*About this task*
For every line in the entries that contains "logged", show the whole line.

Records from a collection
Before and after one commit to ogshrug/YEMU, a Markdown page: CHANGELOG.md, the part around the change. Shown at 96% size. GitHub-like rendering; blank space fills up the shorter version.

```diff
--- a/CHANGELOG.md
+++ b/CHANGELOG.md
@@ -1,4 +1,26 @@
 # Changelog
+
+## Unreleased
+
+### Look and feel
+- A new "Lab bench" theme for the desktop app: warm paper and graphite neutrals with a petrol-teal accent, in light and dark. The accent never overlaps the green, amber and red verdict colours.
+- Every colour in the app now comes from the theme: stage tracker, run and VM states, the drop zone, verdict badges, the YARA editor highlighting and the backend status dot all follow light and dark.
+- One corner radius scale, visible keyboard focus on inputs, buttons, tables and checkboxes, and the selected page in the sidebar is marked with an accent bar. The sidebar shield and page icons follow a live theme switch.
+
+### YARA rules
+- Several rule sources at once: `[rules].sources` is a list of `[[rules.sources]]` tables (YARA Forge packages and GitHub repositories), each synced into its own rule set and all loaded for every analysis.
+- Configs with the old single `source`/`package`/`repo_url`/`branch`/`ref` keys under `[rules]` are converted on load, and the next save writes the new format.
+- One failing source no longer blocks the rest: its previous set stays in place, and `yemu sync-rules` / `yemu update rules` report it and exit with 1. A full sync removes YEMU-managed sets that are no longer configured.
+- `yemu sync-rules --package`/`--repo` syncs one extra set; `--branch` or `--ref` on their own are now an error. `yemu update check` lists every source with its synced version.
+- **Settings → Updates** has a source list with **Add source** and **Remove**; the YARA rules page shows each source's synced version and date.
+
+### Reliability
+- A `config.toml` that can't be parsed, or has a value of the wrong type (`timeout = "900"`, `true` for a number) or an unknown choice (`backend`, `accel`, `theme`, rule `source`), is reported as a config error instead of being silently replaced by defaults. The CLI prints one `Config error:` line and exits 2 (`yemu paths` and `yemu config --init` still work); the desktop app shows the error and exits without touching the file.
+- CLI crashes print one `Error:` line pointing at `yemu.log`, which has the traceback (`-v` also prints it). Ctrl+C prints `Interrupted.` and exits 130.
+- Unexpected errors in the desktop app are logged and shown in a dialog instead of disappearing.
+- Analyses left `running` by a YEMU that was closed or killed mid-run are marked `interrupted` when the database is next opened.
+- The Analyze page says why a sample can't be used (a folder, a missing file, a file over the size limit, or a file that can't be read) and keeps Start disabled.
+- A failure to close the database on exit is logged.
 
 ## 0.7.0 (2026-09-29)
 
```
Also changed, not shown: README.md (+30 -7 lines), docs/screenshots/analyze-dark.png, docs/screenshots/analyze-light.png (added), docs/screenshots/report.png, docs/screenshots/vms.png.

*Your solution*
+- Unexpected errors in the desktop app are logged and shown in a dialog instead of disappearing.
+- A failure to close the database on exit is logged.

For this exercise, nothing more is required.